Exercise. Search the records for the string "Bonds". Copy each line where it occurs.

Change detection outputs:
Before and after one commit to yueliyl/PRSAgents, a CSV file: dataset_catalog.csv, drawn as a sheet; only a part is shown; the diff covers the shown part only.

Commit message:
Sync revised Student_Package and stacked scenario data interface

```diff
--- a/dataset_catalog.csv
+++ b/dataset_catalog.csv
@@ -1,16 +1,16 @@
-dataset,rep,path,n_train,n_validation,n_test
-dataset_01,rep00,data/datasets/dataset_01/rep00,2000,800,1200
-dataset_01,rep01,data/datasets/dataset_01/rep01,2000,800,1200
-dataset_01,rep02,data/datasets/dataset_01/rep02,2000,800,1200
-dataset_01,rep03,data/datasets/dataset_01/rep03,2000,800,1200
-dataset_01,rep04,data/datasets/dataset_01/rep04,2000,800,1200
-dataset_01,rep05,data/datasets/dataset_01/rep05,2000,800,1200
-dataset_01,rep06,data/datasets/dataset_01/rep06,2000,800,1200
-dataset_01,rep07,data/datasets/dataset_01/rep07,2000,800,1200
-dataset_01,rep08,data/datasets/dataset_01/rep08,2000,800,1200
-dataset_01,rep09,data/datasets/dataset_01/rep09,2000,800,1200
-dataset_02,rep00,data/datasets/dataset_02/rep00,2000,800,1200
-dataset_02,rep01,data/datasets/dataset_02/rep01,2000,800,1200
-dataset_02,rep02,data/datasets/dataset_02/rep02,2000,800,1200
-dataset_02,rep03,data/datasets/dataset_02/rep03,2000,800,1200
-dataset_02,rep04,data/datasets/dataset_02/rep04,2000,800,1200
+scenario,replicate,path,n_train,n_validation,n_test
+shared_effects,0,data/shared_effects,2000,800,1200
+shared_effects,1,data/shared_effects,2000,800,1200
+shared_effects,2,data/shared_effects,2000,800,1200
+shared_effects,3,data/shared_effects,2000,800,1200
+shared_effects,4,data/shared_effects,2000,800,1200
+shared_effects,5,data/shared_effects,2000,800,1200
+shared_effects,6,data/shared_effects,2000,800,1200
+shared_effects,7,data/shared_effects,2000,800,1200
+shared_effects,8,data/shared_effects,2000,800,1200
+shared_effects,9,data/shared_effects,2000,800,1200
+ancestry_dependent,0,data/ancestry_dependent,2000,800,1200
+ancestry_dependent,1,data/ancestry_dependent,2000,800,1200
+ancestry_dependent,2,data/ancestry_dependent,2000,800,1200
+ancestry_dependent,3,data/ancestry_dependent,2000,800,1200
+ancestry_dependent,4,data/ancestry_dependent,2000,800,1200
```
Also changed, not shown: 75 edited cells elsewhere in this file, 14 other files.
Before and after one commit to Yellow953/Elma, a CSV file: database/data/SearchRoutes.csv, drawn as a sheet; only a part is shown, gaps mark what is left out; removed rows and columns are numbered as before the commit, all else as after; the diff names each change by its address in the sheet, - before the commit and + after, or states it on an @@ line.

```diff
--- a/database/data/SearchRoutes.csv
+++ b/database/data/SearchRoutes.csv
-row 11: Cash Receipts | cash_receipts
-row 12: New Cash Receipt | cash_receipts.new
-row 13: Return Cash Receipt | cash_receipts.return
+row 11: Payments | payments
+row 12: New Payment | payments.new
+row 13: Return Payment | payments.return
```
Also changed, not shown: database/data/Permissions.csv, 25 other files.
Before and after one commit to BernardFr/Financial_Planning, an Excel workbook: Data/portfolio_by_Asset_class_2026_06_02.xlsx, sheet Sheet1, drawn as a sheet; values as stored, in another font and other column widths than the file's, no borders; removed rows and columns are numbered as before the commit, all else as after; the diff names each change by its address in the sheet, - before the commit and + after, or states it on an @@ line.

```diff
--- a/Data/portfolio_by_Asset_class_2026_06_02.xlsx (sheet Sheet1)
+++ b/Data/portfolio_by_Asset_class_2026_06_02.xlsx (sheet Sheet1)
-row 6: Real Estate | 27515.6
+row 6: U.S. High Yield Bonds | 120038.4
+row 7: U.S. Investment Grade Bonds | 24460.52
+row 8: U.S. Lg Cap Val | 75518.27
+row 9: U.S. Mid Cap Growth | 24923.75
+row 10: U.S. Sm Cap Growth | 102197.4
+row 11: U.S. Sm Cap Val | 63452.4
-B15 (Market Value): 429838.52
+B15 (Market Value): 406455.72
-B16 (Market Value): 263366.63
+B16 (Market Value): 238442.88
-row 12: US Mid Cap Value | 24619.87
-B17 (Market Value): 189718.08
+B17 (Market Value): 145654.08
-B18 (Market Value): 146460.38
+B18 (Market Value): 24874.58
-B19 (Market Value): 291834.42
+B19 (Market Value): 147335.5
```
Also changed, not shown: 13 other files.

Solved exercise.
+row 6: U.S. High Yield Bonds | 120038.4
+row 7: U.S. Investment Grade Bonds | 24460.52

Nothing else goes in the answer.